Ashley Hope Perez, What Can(t) Wait, Carolrhoda/Walker Books Australia, 1 June 2016, 234pp., $16.99 (pbk), ISBN 9780761384991
Set in the American town of Houston, this story of Marissa, a talented teenaged mathematician born into a Mexican immigrant family, charts the relentless struggle against poverty and disadvantage that is necessary if she is to follow her dream.
Family responsibilities work against Marissa as she tries to study for university entrance exams. She must earn vital money to help her parents as well as babysit her beloved niece. The mistakes of Marissa’s elder siblings are explored in the plot, demonstrating the possible futures in store for Marissa if she cannot break the cycle of poverty and ignorance.
Love, peer relationships and sexual attraction prove to be obstacles, as well as life-enhancing experiences, in Marissa’s quest to organise priorities in her life.
The help of a supportive teacher revives a theme often seen in teenage stories. Ironically, Marissa’s parents work against, rather than for, the progress of her education. She keenly feels the difference between her parents’ attitudes to education and those she witnesses in the lives of other students.
Her need to respect and obey her strictly religious parents conflicts with the desire to escape and better herself through tertiary studies.
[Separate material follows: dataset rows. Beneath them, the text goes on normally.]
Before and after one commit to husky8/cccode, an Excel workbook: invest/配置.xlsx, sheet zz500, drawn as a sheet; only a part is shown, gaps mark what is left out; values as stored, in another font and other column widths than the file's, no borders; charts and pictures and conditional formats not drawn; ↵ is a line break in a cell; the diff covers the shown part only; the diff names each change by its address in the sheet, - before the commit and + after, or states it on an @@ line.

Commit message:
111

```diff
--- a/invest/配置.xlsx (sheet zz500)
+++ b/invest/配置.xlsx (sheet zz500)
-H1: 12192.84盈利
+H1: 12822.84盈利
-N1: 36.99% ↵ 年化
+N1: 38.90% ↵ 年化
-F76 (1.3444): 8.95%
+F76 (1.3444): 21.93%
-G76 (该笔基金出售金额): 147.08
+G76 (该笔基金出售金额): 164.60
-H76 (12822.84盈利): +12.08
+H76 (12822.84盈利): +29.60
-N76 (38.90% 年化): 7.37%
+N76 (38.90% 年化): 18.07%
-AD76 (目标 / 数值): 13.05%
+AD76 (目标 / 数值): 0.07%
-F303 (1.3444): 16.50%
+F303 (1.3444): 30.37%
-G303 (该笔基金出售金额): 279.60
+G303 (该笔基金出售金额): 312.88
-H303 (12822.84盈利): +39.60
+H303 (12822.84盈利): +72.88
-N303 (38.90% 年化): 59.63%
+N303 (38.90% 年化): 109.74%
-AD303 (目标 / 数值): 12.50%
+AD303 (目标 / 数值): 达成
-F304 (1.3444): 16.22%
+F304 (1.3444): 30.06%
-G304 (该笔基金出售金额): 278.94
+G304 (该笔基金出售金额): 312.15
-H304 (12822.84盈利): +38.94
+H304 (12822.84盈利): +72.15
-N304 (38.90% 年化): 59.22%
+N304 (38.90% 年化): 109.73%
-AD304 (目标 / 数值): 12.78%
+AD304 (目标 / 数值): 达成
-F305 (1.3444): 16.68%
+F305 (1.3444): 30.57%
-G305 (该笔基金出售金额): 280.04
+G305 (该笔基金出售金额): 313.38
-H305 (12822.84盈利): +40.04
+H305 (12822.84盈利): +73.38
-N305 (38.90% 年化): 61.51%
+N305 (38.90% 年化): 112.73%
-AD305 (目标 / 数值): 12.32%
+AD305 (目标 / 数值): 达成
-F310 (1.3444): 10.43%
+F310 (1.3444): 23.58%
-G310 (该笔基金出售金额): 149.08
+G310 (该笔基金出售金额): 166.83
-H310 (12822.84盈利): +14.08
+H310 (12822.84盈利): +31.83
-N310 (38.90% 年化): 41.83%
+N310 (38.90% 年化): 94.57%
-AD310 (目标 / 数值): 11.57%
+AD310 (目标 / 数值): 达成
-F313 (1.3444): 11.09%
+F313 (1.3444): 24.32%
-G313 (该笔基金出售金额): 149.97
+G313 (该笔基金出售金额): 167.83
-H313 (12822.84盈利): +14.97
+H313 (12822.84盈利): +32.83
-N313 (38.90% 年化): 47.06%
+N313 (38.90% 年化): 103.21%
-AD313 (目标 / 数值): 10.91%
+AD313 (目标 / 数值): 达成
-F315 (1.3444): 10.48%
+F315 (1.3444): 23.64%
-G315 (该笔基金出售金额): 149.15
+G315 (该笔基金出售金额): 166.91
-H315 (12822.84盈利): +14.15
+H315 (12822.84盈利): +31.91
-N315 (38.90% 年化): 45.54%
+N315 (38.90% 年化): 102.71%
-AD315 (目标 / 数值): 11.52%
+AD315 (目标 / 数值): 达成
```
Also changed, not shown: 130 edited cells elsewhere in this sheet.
Here, the difference between Australian and American social customs becomes apparent. The opportunity to take up a university scholarship requires her to also leave her home and family. A complete break with the illiterate father who can’t accept her autonomy to make choices is required. Her mother, trapped in an unequal marriage, reluctantly comes to support Marissa’s decision in a bitter-sweet ending.
A highly readable novel with good narrative pace and believable characters, offering an insight into cultural diversity and the problems faced by teenagers in growing up within restrictive social subcultures.
Reviewed by Julie Thorndyke